Houston, Texas (May 14, 1996)  On May 14 at 9:00 am at the Hyatt
Regency Hotel in downtown Houston, Texaco shareholders will be
greeted by human rights, environmental and religious organizations
concerned about human rights abuses connected to Texaco's natural
gas pipeline project in Burma.
	Religious leaders will ask shareholders to vote in favor
of Proxy Item 4 calling for Texaco's Board of Directors to
terminate operations in Burma until political power is transferred
to the democratically elected government of Burma (Myanmar) and
political prisoners are released.
	"SLORC gains political legitimacy and maintains financial
solvency, in part, through partnerships with foreign oil
companies.", said Sister Marian Adrian, from the Grey Nuns of the
Sacred Heart, co-proponent of Proxy Item 4.
	Burma is ruled by a military regime called the State Law
and Order Restoration Council (SLORC). SLORC has been
internationally condemned by the US State Department, the UN Human
Rights Commission, the European Parliament and Amnesty
	In 1990 the Burmese people voted in the democracy party,
SLORC nullified the results and retained their stronghold. The
exiled National Coalition Government of the Union of Burma elected
in 1990, said, Rthe investment of Texaco has buttressed the
repressive military regime through the payment of millions of
dollars for exploration rights, goods, and services.S
	The groups assert that Texaco not only helps prop up the
military junta, but also links Texaco's gas project to human
rights abuses.
	Texaco is the lead operator in a natural gas venture 260
miles off BurmaUs coast.  Texaco will build a pipeline to
transport the gas from the sea to Thailand. Once on land they will
connect their pipeline to one currently being built by the Unocal
and Total oil companies in the Tenasserim region of southern
Burma. The pipeline will traverse through diverse ecosystems
including intact tropical rainforest.
	The Karen Human Rights Group (KHRG) has reported that
thousands of Karen, Mon and Tavoy villagers are the victims of
forced relocation, forced labor, rape, torture and murder all
along the proposed pipeline route. These abuses caused by SLORC
troops are connected to both the pipeline security and the
construction of roads, railways and military bases.  (over) (2)

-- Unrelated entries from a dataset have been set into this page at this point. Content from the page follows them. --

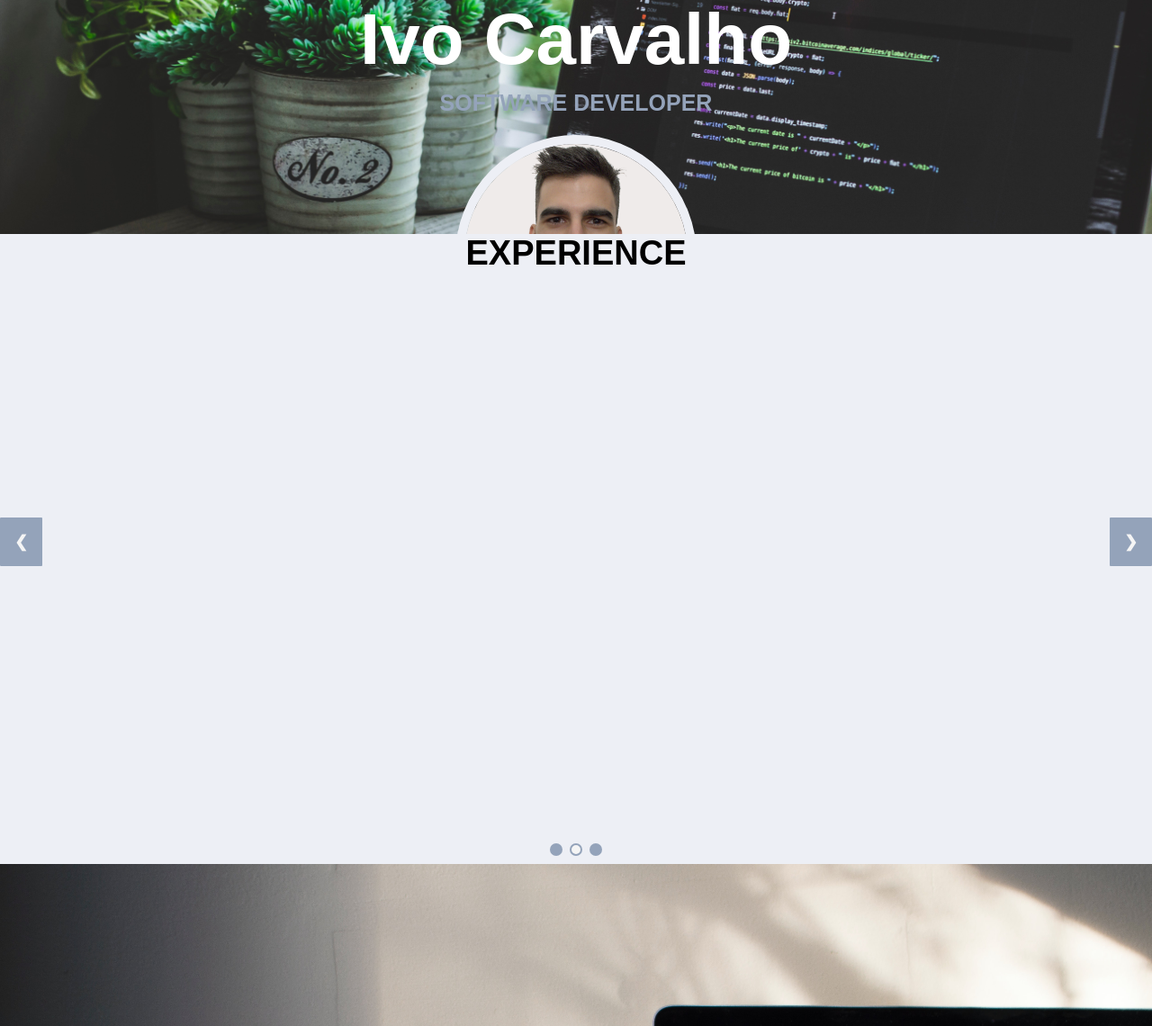
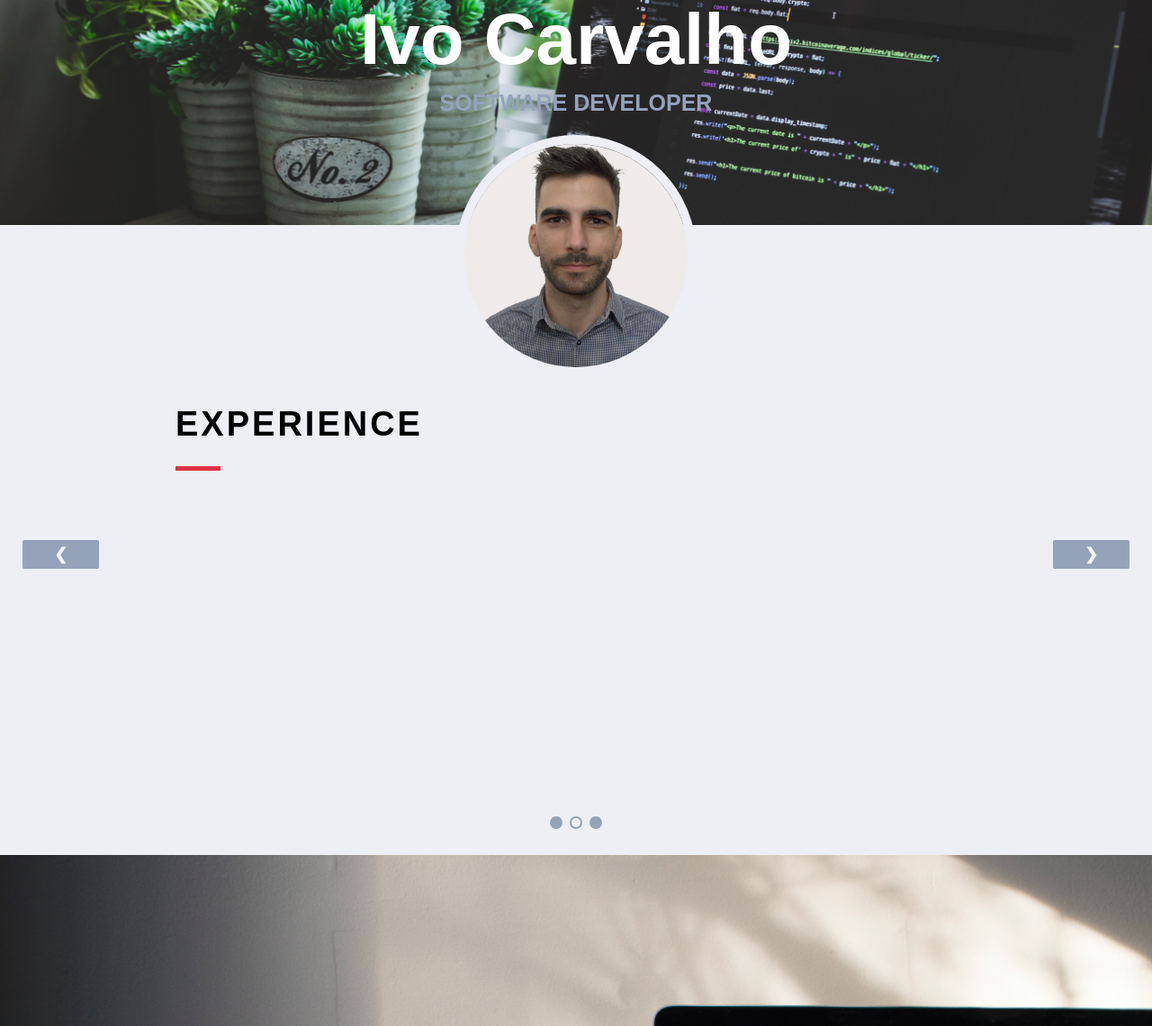
Before and after one commit to ivofdcarvalho/resume, a PHP site: page / in a window 1280 px wide. Shown: the part 250-1390 px from the top of the page at 90% size. Run offline with PHP 8.4, Linux system fonts and the light colour scheme.

Commit message:
Added about me; Changed view for Info;

```diff
--- a/frontend/index.html
+++ b/frontend/index.html
@@ -25,18 +25,25 @@
                 <div id="profileContainer"><img id="profilePicture" src="src/Profile.jpg" alt="profile"></div>
                 <div class="main-block" id="info">
                     <div class="slideshow-container">
-                        <div class="slide card">
-                            <h3 class="slideTitle">About Me</h3>
-                            <span class="textContent"></span>
+                        <div class="slide-card">
+                            <h3 class="slide-title">About Me</h3>
+                            <div class="line"></div>
+                            <div class="text-content">
+                                <p>Software Developer with 2+ years of experience in QA Automation in validation of Web and Mobile applications. Proficient
+                                    in using a wide range of automation tools as well as technical knowledge of different operating systems. Currently looking
+                                    for new challenges where I can learn new skills, work with a new team, and develop a career. </p>
+                            </div>
                         </div>
 
-                        <div class="slide card">
-                            <h3 class="slideTitle">Experience</h3>
-                            <span class="textContent"></span>
+                        <div class="slide-card">
+                            <h3 class="slide-title">Experience</h3>
+                            <div class="line"></div>
+                            <span class="text-content"></span>
                         </div>
 
-                        <div class="slide card">
-                            <h3 class="slideTitle">Education</h3>
+                        <div class="slide-card">
+                            <h3 class="slide-title">Education</h3>
+                            <div class="line"></div>
                             <span class="textContent"></span>
                         </div>
                     </div>
@@ -45,9 +52,9 @@
                     <a class="next" onclick="control(1)">&#10095;</a>
 
                     <div class="dots">
-                        <span class="slide dot" onclick="navigate(1)"></span>
-                        <span class="slide dot" onclick="navigate(2)"></span>
-                        <span class="slide dot" onclick="navigate(3)"></span>
+                        <span class="slide-dot" onclick="navigate(1)"></span>
+                        <span class="slide-dot" onclick="navigate(2)"></span>
+                        <span class="slide-dot" onclick="navigate(3)"></span>
                     </div>
                 </div>
             </div>
--- a/frontend/javascript/index.js
+++ b/frontend/javascript/index.js
@@ -1,7 +1,7 @@
-var slideIndex = 0;
-var paused = false;
-var slides = document.getElementsByClassName("slide card");
-var dots = document.getElementsByClassName("slide dot");
+let slideIndex = 0;
+let paused = false;
+let slides = document.getElementsByClassName("slide-card");
+let dots = document.getElementsByClassName("slide-dot");
 
 function protectIndex() {
     if (slideIndex > slides.length) {slideIndex = 1}
--- a/frontend/style/index.css
+++ b/frontend/style/index.css
@@ -48,9 +48,10 @@ h2{
 
 h3{
     text-transform: uppercase;
+    letter-spacing: 3px;
     font-size: 38px;
     color: black;
-    margin-top: 10px;
+    margin: 0 0 25px;
     padding: 0;
 }
 
@@ -78,7 +79,7 @@ h3{
     top: 400px;
     left: 0;
     right: 0;
-    /*z-index: 4;*/
+    z-index: 4;
 }
 
 #profilePicture{
@@ -122,33 +123,49 @@ h3{
     position: relative;
 }
 /* Hide the elements by default */
-.slide card {
+.slide-card {
     display: none;
-    position: relative;
+    position: absolute;
+    top: 200px;
+    width: 890px;
+    margin-left: calc((100% - 890px)/2);
+    text-align: left;
+}
+
+.line{
+    height:1px;
+    width:50px;
+    border-top:5px solid #DF3143;
+    margin-bottom: 100px;
+}
+
+.text-content{
+    font-size: 20px;
+    line-height:1.4em;
 }
 
 /* Next & previous buttons */
 .prev, .next {
     cursor: pointer;
     position: absolute;
-    top: 45%;
+    top: 50%;
     width: auto;
-    padding: 16px;
+    padding: 5px 35px;
     font-weight: bold;
     font-size: 18px;
     color: whitesmoke;
     transition: 0.6s ease;
-    border-radius: 1px 1px 1px 1px;
+    border-radius: 2px 2px;
     user-select: none;
     background-color: #94A3BA;
 }
 
 /* Position the "buttons" to left and right */
 .prev {
-    left: 0;
+    left: 25px;
 }
 .next {
-    right: 0;
+    right: 25px;
 }
 
 /* On hover, add a black background color with a little bit see-through */
@@ -158,13 +175,13 @@ h3{
 
 .dots{
     position: absolute;
-    bottom: 5px;
+    bottom: 25px;
     left: 0;
     right: 0;
 }
 
 /* The dots/bullets/indicators */
-.dot {
+.slide-dot {
     cursor: pointer;
     height: 10px;
     width: 10px;
@@ -176,7 +193,7 @@ h3{
     transition: background-color 0.6s ease;
 }
 
-.active, .dot:hover {
+.active, .slide-dot:hover {
     background-color: whitesmoke;
     border: 2px solid #94A3BA;
 }
```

RThe SLORC troops responsible for the pipeline security have
forcibly removed many villages on the pipeline right-of-way with
no compensation for the loss of their homes or farms.S  said Pon
Nya, chairman of the Mon, Restoration Council, RWorse yet,
villagers have to pay fees to SLORC for things like pipeline
security and railroad construction projects made with slave labor,
which includes children and the elderly.S

The KHRG has interviewed villagers who testify that they were
forced by SLORC troops to work on pipeline roads .
RPeople...mainly women, are being forced to do four day shifts of
labor to burn the bush, pull up stumps, clear and level the ground
to extend helipad facilities (possibly a runaway) for the
pipeline...S, said the April 8, 1996 KHRG report.

RTexaco supports this pariah regime and justifies it by saying
they are improving economic conditions that will in turn improve
human rights standards. But exactly the opposite is happening. The
reality in the pipeline area is forced labor, forced relocation,
impoverishment and increased brutality, this is what SLORC does
throughout the country and the pipeline project is no exception.S,
said Pamela Wellner, coordinator of the Free Burma - No
Petro-dollars for SLORC campaign.  RTexaco can not separate itself
from these abuses unless it completely withdraws its operation
from Burma."

Burma is considered the South Africa of the 90s. Cities such as
Oakland, San Francisco and Madison have all passed laws barring
municipal contracts with Burma involved companies, including
Texaco, Unocal and PepsiCo. On May 17, the Senate Banking and
Finance Committee will hold a hearing on bill S.1511 calling for
U.S. economic sanctions against Burma. These sanctions have been
called for by BurmaUs democracy movement.

Burma democracy leader and Nobel laureate Aung San Suu Kyi after
being released from six years of house arrest said, Rto go into it
(Burma) too early will not only hurt the process of
democratization, it could also go against sustained economic
democratization...in the long run, it will be the businessmen
themselves who will be hurt by investing at the wrong time.S